Q. Does Judaism approve of the Taliban militants in Afghanistan attacking Buddhist sculptures*?
A. The Taliban argue that the stone sculptures that have stood in the Afghanistan mountains since the early days of Buddhism are “the gods of infidels who worship them even now”.
Though these antiquities are unique cultural artefacts, they are deemed to contravene Islamic teachings against false idols.
Biblical Judaism has stern warnings against idolatry and commands that idols be destroyed. Because the Promised Land was inhabited by pagan tribes, the Israelites were told, “Do not bow down to their gods nor serve them nor follow their deeds, but utterly overthrow them, and break in pieces their pillars” (Ex. 23:24). The fear was that pagan idolatry would wean the Israelites away from the one God.

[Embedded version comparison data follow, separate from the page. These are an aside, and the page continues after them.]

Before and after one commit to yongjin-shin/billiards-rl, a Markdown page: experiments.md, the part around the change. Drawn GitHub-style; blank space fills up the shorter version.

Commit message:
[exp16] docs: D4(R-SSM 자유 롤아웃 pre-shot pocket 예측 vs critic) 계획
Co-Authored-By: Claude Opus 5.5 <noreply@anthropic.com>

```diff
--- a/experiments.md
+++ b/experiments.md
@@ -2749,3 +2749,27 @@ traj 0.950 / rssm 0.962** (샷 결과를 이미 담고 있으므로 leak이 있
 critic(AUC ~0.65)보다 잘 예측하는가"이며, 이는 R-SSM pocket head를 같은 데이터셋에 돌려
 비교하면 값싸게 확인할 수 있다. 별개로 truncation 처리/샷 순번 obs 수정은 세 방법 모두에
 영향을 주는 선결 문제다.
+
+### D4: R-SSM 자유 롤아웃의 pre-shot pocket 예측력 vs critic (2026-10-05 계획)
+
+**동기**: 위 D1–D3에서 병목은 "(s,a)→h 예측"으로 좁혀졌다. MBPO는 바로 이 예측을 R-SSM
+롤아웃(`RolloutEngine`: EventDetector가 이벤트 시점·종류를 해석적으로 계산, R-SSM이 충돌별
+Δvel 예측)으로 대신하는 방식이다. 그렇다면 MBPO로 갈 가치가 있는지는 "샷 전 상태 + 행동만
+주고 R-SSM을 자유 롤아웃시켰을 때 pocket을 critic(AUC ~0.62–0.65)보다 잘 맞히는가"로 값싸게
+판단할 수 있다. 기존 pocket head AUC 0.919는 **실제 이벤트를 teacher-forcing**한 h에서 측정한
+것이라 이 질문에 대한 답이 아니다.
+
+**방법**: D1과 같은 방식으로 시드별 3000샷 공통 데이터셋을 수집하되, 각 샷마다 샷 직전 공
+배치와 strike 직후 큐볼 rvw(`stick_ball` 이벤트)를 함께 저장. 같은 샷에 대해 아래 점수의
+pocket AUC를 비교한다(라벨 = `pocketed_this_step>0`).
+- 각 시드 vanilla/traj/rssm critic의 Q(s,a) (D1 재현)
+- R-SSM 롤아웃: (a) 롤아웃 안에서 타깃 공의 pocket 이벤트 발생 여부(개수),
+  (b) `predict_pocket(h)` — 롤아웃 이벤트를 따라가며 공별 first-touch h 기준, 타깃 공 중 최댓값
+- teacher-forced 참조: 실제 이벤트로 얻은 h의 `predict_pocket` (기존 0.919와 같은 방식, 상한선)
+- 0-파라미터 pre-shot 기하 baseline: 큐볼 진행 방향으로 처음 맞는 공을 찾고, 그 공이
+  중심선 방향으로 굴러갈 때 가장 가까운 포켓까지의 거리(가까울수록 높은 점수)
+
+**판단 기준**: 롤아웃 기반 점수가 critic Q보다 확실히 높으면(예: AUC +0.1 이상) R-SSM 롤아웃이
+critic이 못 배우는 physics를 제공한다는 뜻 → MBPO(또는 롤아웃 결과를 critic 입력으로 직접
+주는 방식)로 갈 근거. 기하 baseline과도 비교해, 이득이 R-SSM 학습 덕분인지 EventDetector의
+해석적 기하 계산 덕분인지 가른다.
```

But the command to destroy the idols applied only in the land of Israel and to seven specified idolatrous tribes, and Maimonides states that these tribes no longer exist.
If Afghanistan were a Jewish state there would be no campaign to apply the Biblical law to the Buddhist sculptures.
Whilst regretting that Buddhism does not worship the one God, Judaism recognises that it is a spiritual and moral way and respects its moral conscience. It also understands that figures of the Buddha are an inspiration for Buddhists but are not objects of worship.
* This article first appeared in print in March 2001.